Burke is an activist and leader in farm-to-school activities who has received local, state, and national recognition for her advocacy work for garden-based learning. She is the founder of a gardening program specifically tailored to students with special needs at Haverhill High School.

“I was inspired to start a school garden when I realized that students didn’t know how food was grown or where it came from, and that kids were not getting enough time outside each day,” she said.

Burke transformed a neglected courtyard at Haverhill High into an outdoor learning lab with wheelchair-accessible raised beds for vegetable, herb, and berry gardens. She has raised over $21,000 in grant money to buy lumber, plants, trees, and picnic tables for the garden. She credits Bay Path with teaching her the leadership skills and career confidence needed to be a trailblazer in her field.

“Getting my degree as an adult student was a transformative experience,” Burke said. “The staff, faculty, and other students were so supportive of me, and each other. Everyone cared about each other’s personal and professional goals. And Bay Path taught me to never take no for an answer when fundraising for students.”

After graduating in 2012, she began her garden project at Haverhill High School with a salsa garden within a single, accessible raised bed where she was able to bring together her special education students. The garden has become a space for high school students with different interests and backgrounds, from the football and wrestling teams to the students from the Jr. ROTC Programs, to come together as a community.

“As part of the garden program, students are introduced to basic food preparation skills in the high school’s Life Skills Apartment, as well as math skills as they relate to measuring quantities, shopping for groceries and maintaining a food budget,” Burke said. 
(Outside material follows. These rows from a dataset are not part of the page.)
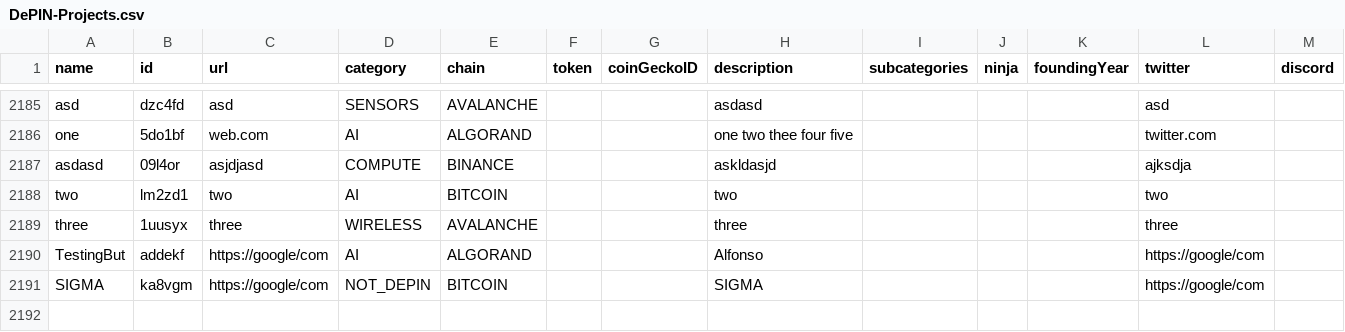
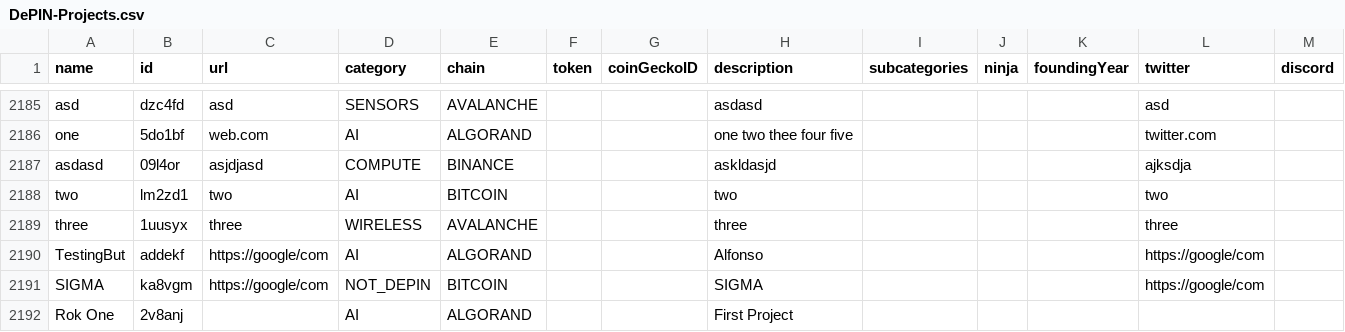
Before and after one commit to EduardJ/testingOctokit, a CSV file: scripts/data/DePIN-Projects.csv, drawn as a sheet; only a part is shown, gaps mark what is left out; rows hold the shown columns only; the diff names each change by its address in the sheet, - before the commit and + after, or states it on an @@ line.

Commit message:
Add new project Rok One  ## Suggestion description:
 My Observation

```diff
--- a/scripts/data/DePIN-Projects.csv
+++ b/scripts/data/DePIN-Projects.csv
+row 2192: Rok One | 2v8anj |  | AI | ALGORAND |  |  | First Project
```
Also changed, not shown: scripts/data/DePIN-Projects-Dune.csv.
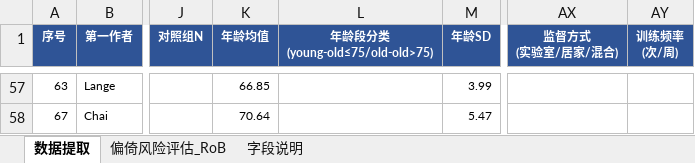
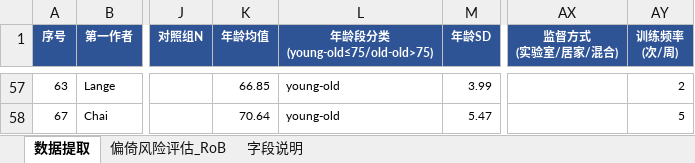
Before and after one commit to 007r007/meta-analysis-research, an Excel workbook: projects/paper-01/04-extract/数据_6_数据提取表_v2.xlsx, sheet 数据提取, drawn as a sheet; only a part is shown, gaps mark what is left out; values as stored, in another font and other column widths than the file's, no borders; the diff covers the shown part only; the diff names each change by its address in the sheet, - before the commit and + after, or states it on an @@ line.

```diff
--- a/projects/paper-01/04-extract/数据_6_数据提取表_v2.xlsx (sheet 数据提取)
+++ b/projects/paper-01/04-extract/数据_6_数据提取表_v2.xlsx (sheet 数据提取)
-L57:L58 (年龄段分类 (young-old≤75/old-old>75)): (empty)
+L57:L58 (年龄段分类 (young-old≤75/old-old>75)): young-old
-AY57 (训练频率 (次/周)): (empty)
+AY57 (训练频率 (次/周)): 2
-AY58 (训练频率 (次/周)): (empty)
+AY58 (训练频率 (次/周)): 5
```
Also changed, not shown: 93 edited cells elsewhere in this sheet, 2 other files.
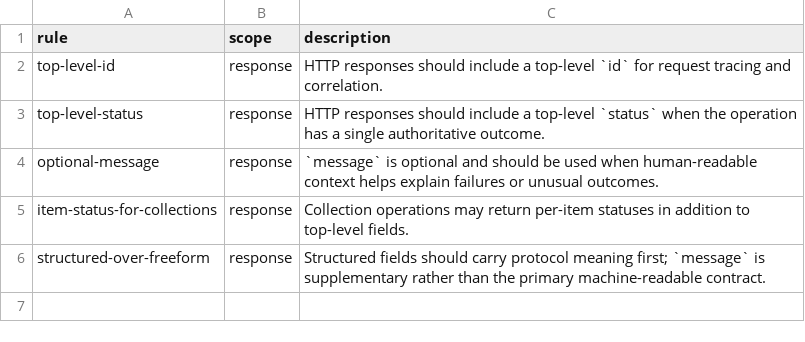
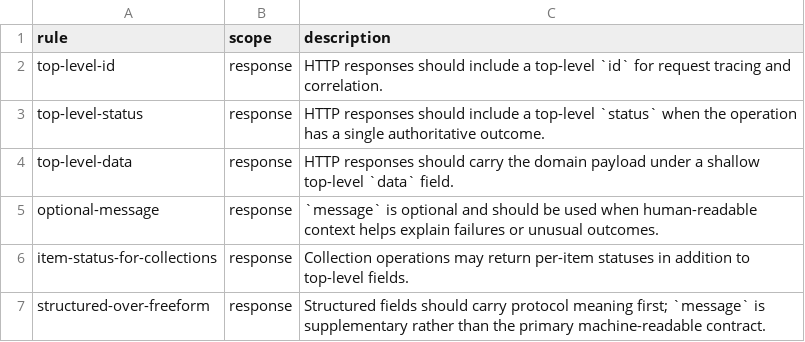
Before and after one commit to flarebyte/chatty_ratatoskr, a CSV file: doc/design-meta/examples/http-response-shape.csv, drawn as a sheet; the diff names each change by its address in the sheet, - before the commit and + after, or states it on an @@ line.

```diff
--- a/doc/design-meta/examples/http-response-shape.csv
+++ b/doc/design-meta/examples/http-response-shape.csv
+row 4: top-level-data | response | HTTP responses should carry the domain payload under a shallow top-level `data` field.
```
Also changed, not shown: 11 other files.
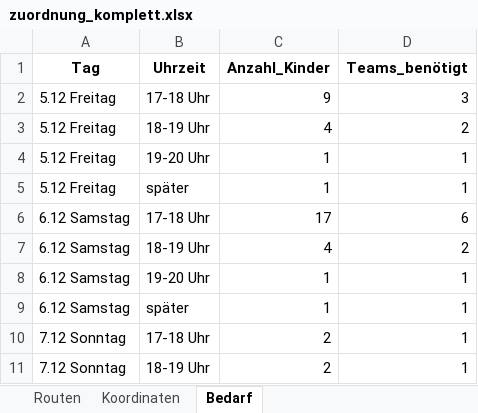
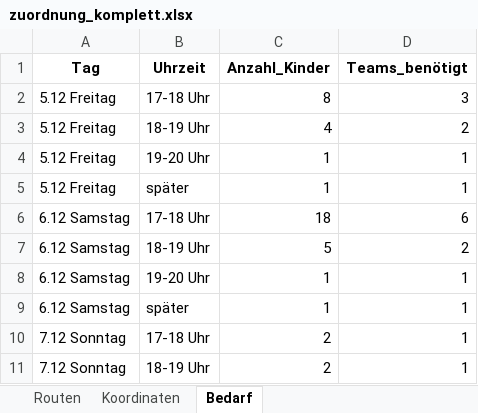
Before and after one commit to lenzwagner/nikolaus_allershausen, an Excel workbook: outputs/zuordnung_komplett.xlsx, sheet Bedarf, drawn as a sheet; values as stored, in another font and other column widths than the file's, no borders; the diff names each change by its address in the sheet, - before the commit and + after, or states it on an @@ line.

```diff
--- a/outputs/zuordnung_komplett.xlsx (sheet Bedarf)
+++ b/outputs/zuordnung_komplett.xlsx (sheet Bedarf)
-C2 (Anzahl_Kinder): 9
+C2 (Anzahl_Kinder): 8
-C6 (Anzahl_Kinder): 17
+C6 (Anzahl_Kinder): 18
-C7 (Anzahl_Kinder): 4
+C7 (Anzahl_Kinder): 5
```
Also changed, not shown: sheet Routen, sheet Koordinaten, outputs/nikolaus_einsatzplaene.xlsx, test.xlsx, 6 other files.
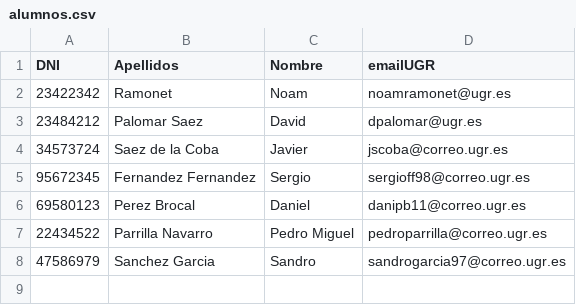
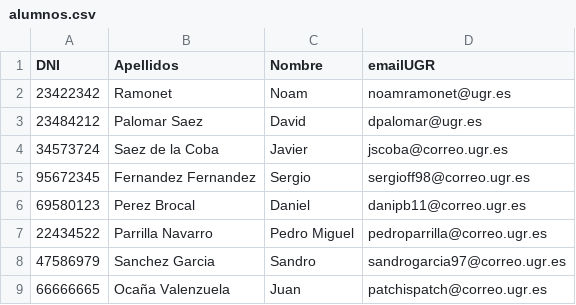
Before and after one commit to juanmyh/ise2018A2, a CSV file: alumnos.csv, drawn as a sheet.

Commit message:
Modify alumnos.csv

```diff
--- a/alumnos.csv
+++ b/alumnos.csv
@@ -8 +8,2 @@ DNI, Apellidos, Nombre, emailUGR
 47586979, Sanchez Garcia, Sandro, sandrogarcia97@correo.ugr.es
+66666665, Ocaña Valenzuela, Juan, patchispatch@correo.ugr.es
```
Across the state and country, the National Education Association and the Massachusetts Teachers Association are using her garden as an example for other schools to follow. Burke has planted seeds of success by winning top awards for her work in garden-based learning. For the fourth year in a row, her students have entered their harvest crops into the Topsfield Fair competition and won first-place ribbons for sunflowers, swiss chard, red hot peppers, and cherry tomatoes.

Burke is at the forefront of the farm to school movement, innovating and setting inspiring examples from which other educators can learn. In October 2018, she was one of three people in the state to receive the Kale Blazer Award during a ceremony at the Statehouse in Boston as part of Massachusetts Farm to School Awareness Day. She is also the recipient of Haverhill’s 2015 Roslyn Jaffee Award for outstanding professional work, the 2016 Red Sox Education Professional MVP of the Year, the 2017 Massachusetts Teachers Association Paraprofessional Support Person of the Year, the National Bammy Award by the Academy of Education, Arts, and Sciences, and the 2017 Bay Path University Alumni Carpe Diem Award.
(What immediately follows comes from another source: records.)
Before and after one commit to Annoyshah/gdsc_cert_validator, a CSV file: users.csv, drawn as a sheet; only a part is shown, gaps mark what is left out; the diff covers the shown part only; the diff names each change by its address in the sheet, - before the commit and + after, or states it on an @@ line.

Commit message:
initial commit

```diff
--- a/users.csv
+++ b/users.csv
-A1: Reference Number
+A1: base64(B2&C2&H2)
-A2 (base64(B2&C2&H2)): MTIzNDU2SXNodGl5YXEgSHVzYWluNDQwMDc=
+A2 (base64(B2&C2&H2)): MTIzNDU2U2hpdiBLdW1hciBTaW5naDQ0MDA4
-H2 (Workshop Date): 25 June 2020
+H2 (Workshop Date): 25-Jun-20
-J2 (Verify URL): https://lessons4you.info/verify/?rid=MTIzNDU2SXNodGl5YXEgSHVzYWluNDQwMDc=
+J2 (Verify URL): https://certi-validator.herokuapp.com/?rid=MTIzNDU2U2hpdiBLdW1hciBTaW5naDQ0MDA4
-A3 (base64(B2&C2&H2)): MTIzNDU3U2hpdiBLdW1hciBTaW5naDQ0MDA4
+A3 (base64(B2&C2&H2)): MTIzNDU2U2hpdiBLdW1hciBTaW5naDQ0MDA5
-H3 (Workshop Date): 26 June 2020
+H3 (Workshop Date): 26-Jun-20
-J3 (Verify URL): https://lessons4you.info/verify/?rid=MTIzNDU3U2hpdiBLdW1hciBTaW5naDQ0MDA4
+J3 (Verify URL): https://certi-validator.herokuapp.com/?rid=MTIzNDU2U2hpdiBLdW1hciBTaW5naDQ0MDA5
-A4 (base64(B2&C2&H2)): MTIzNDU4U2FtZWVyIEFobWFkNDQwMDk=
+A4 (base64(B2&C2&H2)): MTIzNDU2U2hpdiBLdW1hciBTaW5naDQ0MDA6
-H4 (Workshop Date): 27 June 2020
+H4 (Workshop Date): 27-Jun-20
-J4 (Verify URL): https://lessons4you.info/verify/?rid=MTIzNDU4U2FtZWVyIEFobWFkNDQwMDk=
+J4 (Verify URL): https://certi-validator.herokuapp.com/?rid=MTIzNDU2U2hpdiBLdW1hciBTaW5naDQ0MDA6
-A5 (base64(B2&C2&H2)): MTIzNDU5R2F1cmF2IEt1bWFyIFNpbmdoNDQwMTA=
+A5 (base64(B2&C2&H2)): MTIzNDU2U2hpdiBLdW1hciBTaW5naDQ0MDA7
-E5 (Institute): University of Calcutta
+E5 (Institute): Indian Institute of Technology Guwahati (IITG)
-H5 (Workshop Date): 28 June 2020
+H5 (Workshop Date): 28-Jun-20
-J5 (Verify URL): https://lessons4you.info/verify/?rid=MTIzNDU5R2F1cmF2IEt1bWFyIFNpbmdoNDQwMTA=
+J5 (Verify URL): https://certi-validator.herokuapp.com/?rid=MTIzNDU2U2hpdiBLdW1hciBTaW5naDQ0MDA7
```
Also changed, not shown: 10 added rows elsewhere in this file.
Burke speaks across the country advocating for school gardens and hopes to continue to be an advocate for special education children and the farm to school movement for many years to come.
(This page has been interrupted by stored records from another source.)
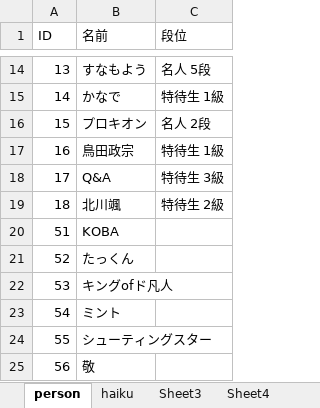
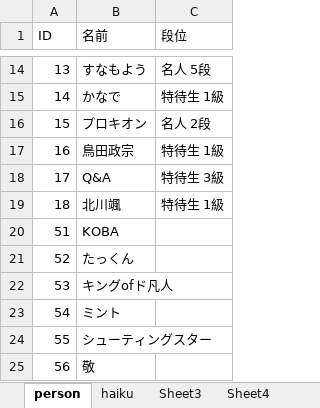
Before and after one commit to ghilgithub/prbt_rengo, an Excel workbook: JsonMaker.xlsm, sheet person, drawn as a sheet; only a part is shown, gaps mark what is left out; values as stored, in another font and other column widths than the file's, no borders; charts and pictures not drawn; the diff names each change by its address in the sheet, - before the commit and + after, or states it on an @@ line.

```diff
--- a/JsonMaker.xlsm (sheet person)
+++ b/JsonMaker.xlsm (sheet person)
-C19 (段位): 特待生 2級
+C19 (段位): 特待生 1級
```
Also changed, not shown: sheet haiku, charts or pictures, 3 other files.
Bay Path University is proud to call Nancy Burke an alumna of its Eastern Massachusetts One Day A Week Saturday program. Learn more about furthering your education at our Concord, Massachusetts, campus location